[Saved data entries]
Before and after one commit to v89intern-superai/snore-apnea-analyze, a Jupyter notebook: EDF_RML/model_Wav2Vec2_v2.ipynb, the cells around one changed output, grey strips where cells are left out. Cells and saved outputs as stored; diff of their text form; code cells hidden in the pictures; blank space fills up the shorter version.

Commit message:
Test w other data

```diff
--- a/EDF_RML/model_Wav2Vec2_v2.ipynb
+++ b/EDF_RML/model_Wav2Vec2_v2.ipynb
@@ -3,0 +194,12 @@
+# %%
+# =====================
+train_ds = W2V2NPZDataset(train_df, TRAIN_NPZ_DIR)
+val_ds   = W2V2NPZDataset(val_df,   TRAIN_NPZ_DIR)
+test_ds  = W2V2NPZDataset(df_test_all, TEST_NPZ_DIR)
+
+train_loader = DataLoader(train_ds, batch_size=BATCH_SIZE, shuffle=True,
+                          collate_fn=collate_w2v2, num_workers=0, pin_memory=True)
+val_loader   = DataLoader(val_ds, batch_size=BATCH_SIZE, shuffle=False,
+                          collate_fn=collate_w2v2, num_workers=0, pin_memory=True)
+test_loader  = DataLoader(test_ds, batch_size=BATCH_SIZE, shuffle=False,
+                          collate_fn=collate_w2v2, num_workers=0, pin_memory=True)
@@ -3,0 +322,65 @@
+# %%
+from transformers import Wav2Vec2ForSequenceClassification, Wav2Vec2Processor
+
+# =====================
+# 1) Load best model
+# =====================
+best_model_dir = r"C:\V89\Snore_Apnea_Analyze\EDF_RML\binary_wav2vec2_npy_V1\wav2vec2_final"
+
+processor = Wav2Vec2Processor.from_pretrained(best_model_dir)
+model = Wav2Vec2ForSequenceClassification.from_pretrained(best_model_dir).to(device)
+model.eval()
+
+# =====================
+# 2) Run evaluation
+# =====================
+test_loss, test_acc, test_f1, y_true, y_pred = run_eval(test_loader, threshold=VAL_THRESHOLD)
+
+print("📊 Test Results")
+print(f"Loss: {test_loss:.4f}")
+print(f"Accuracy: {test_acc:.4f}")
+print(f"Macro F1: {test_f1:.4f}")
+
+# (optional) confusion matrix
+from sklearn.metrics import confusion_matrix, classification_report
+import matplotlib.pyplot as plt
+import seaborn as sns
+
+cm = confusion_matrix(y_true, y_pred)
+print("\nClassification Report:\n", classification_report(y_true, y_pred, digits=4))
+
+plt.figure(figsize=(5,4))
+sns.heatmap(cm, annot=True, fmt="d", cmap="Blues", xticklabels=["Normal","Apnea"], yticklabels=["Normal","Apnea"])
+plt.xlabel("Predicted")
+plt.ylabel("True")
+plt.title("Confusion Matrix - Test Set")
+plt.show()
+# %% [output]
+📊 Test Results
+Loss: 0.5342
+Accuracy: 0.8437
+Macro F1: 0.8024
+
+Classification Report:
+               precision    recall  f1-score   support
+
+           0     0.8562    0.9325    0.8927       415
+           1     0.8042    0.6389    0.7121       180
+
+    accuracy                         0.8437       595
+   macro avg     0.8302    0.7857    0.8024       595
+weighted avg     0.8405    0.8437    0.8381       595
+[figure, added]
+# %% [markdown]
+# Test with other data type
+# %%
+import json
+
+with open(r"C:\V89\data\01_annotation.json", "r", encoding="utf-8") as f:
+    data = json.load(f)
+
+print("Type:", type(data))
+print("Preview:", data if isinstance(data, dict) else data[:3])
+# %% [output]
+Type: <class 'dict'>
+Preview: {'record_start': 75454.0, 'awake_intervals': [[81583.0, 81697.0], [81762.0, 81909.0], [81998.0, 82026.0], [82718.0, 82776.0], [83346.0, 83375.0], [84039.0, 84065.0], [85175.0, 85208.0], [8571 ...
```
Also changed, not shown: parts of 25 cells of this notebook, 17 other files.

PROBLEM DETAILS. Nothing in the entries should be left out; please reproduce them all exactly.

SOLUTION TO THE EXERCISE.
Before and after one commit to v89intern-superai/snore-apnea-analyze, a Jupyter notebook: EDF_RML/model_Wav2Vec2_v2.ipynb, the cells around one changed output, grey strips where cells are left out. Cells and saved outputs as stored; diff of their text form; code cells hidden in the pictures; blank space fills up the shorter version.

Commit message:
Test w other data

```diff
--- a/EDF_RML/model_Wav2Vec2_v2.ipynb
+++ b/EDF_RML/model_Wav2Vec2_v2.ipynb
@@ -3,0 +194,12 @@
+# %%
+# =====================
+train_ds = W2V2NPZDataset(train_df, TRAIN_NPZ_DIR)
+val_ds   = W2V2NPZDataset(val_df,   TRAIN_NPZ_DIR)
+test_ds  = W2V2NPZDataset(df_test_all, TEST_NPZ_DIR)
+
+train_loader = DataLoader(train_ds, batch_size=BATCH_SIZE, shuffle=True,
+                          collate_fn=collate_w2v2, num_workers=0, pin_memory=True)
+val_loader   = DataLoader(val_ds, batch_size=BATCH_SIZE, shuffle=False,
+                          collate_fn=collate_w2v2, num_workers=0, pin_memory=True)
+test_loader  = DataLoader(test_ds, batch_size=BATCH_SIZE, shuffle=False,
+                          collate_fn=collate_w2v2, num_workers=0, pin_memory=True)
@@ -3,0 +322,65 @@
+# %%
+from transformers import Wav2Vec2ForSequenceClassification, Wav2Vec2Processor
+
+# =====================
+# 1) Load best model
+# =====================
+best_model_dir = r"C:\V89\Snore_Apnea_Analyze\EDF_RML\binary_wav2vec2_npy_V1\wav2vec2_final"
+
+processor = Wav2Vec2Processor.from_pretrained(best_model_dir)
+model = Wav2Vec2ForSequenceClassification.from_pretrained(best_model_dir).to(device)
+model.eval()
+
+# =====================
+# 2) Run evaluation
+# =====================
+test_loss, test_acc, test_f1, y_true, y_pred = run_eval(test_loader, threshold=VAL_THRESHOLD)
+
+print("📊 Test Results")
+print(f"Loss: {test_loss:.4f}")
+print(f"Accuracy: {test_acc:.4f}")
+print(f"Macro F1: {test_f1:.4f}")
+
+# (optional) confusion matrix
+from sklearn.metrics import confusion_matrix, classification_report
+import matplotlib.pyplot as plt
+import seaborn as sns
+
+cm = confusion_matrix(y_true, y_pred)
+print("\nClassification Report:\n", classification_report(y_true, y_pred, digits=4))
+
+plt.figure(figsize=(5,4))
+sns.heatmap(cm, annot=True, fmt="d", cmap="Blues", xticklabels=["Normal","Apnea"], yticklabels=["Normal","Apnea"])
+plt.xlabel("Predicted")
+plt.ylabel("True")
+plt.title("Confusion Matrix - Test Set")
+plt.show()
+# %% [output]
+📊 Test Results
+Loss: 0.5342
+Accuracy: 0.8437
+Macro F1: 0.8024
+
+Classification Report:
+               precision    recall  f1-score   support
+
+           0     0.8562    0.9325    0.8927       415
+           1     0.8042    0.6389    0.7121       180
+
+    accuracy                         0.8437       595
+   macro avg     0.8302    0.7857    0.8024       595
+weighted avg     0.8405    0.8437    0.8381       595
+[figure, added]
+# %% [markdown]
+# Test with other data type
+# %%
+import json
+
+with open(r"C:\V89\data\01_annotation.json", "r", encoding="utf-8") as f:
+    data = json.load(f)
+
+print("Type:", type(data))
+print("Preview:", data if isinstance(data, dict) else data[:3])
+# %% [output]
+Type: <class 'dict'>
+Preview: {'record_start': 75454.0, 'awake_intervals': [[81583.0, 81697.0], [81762.0, 81909.0], [81998.0, 82026.0], [82718.0, 82776.0], [83346.0, 83375.0], [84039.0, 84065.0], [85175.0, 85208.0], [8571 ...
```
Also changed, not shown: parts of 25 cells of this notebook, 17 other files.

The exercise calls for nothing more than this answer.